• [WORK INSTRUCTION] Records follow. Pull out every line that contains "adipiscing".

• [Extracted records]

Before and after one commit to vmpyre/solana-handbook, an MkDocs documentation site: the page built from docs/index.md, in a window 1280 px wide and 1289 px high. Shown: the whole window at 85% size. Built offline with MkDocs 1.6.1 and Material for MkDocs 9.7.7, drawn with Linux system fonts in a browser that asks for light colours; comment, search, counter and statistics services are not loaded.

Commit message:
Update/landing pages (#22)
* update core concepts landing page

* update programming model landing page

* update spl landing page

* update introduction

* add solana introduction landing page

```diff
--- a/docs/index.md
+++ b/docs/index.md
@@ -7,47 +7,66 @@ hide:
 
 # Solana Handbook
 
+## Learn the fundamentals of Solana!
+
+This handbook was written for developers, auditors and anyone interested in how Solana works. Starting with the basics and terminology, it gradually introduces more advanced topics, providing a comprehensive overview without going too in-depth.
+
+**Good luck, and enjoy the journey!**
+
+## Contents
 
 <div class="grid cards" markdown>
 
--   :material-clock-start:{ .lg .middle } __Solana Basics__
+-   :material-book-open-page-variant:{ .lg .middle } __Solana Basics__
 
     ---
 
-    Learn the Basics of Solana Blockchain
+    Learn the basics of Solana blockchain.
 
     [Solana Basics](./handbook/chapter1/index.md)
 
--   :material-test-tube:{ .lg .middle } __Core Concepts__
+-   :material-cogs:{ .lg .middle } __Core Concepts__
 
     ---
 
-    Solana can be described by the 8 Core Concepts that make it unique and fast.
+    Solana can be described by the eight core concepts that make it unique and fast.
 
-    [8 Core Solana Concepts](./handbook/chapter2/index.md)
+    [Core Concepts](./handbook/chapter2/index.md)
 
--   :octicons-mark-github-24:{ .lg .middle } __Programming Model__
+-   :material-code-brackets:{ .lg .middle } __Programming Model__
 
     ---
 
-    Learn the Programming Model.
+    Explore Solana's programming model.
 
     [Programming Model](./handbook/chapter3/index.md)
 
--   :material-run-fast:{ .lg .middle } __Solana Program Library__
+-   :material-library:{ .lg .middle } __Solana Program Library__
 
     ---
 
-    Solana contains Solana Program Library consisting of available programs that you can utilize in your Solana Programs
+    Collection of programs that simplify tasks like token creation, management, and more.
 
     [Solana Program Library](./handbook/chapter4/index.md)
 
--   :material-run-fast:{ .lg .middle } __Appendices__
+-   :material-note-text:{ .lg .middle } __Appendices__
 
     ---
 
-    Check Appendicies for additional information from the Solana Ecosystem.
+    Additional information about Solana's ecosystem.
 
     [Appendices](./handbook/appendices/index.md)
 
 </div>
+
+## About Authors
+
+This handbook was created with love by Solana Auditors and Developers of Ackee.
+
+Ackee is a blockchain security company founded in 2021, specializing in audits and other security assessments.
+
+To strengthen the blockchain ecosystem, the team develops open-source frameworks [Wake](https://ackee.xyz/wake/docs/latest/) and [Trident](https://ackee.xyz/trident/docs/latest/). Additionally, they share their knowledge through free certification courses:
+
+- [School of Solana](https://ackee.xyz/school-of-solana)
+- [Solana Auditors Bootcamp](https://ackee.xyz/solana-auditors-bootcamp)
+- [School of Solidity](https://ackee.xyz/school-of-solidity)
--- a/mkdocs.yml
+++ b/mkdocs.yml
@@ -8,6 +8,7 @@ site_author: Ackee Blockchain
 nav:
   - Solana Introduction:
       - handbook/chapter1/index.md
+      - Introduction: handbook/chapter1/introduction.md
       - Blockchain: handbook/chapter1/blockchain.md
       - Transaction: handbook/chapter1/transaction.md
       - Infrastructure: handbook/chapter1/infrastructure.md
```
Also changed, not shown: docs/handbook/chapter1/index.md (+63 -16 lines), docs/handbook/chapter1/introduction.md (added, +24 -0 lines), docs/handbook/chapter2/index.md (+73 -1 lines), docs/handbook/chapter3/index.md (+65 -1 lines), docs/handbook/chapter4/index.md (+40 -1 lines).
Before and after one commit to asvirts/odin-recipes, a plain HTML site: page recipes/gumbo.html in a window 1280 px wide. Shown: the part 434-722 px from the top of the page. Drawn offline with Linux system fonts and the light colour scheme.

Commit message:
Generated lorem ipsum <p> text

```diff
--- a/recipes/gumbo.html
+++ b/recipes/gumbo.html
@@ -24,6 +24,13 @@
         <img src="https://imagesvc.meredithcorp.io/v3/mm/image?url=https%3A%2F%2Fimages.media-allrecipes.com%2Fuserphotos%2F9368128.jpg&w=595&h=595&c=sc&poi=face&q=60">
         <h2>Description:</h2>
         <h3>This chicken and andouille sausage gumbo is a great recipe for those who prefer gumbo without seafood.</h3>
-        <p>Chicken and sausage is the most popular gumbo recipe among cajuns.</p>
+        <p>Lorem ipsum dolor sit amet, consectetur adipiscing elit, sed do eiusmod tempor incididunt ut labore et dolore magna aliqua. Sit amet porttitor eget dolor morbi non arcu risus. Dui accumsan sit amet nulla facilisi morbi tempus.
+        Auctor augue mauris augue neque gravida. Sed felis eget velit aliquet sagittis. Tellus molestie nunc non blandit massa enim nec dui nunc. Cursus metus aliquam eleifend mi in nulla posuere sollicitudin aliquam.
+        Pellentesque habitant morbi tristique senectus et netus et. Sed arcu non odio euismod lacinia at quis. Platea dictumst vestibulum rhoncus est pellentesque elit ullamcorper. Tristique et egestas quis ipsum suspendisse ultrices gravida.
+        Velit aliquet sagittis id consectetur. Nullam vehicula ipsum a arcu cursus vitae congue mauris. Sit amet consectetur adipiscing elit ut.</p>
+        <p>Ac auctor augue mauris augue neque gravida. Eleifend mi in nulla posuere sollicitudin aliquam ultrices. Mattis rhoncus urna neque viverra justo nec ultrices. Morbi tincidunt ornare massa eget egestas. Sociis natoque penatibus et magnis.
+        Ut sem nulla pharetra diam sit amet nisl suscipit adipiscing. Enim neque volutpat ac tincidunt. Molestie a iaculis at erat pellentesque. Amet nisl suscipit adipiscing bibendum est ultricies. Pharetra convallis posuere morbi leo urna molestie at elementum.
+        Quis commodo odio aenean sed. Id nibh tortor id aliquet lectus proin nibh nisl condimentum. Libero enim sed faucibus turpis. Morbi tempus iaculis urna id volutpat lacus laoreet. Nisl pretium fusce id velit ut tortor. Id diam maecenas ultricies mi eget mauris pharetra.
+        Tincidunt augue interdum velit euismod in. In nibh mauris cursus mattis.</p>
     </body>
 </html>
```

• [REPLY]
+        <p>Lorem ipsum dolor sit amet, consectetur adipiscing elit, sed do eiusmod tempor incididunt ut labore et dolore magna aliqua. Sit amet porttitor eget dolor morbi non arcu risus. Dui accumsan sit amet nulla facilisi morbi tempus.
+        Velit aliquet sagittis id consectetur. Nullam vehicula ipsum a arcu cursus vitae congue mauris. Sit amet consectetur adipiscing elit ut.</p>
+        Ut sem nulla pharetra diam sit amet nisl suscipit adipiscing. Enim neque volutpat ac tincidunt. Molestie a iaculis at erat pellentesque. Amet nisl suscipit adipiscing bibendum est ultricies. Pharetra convallis posuere morbi leo urna molestie at elementum.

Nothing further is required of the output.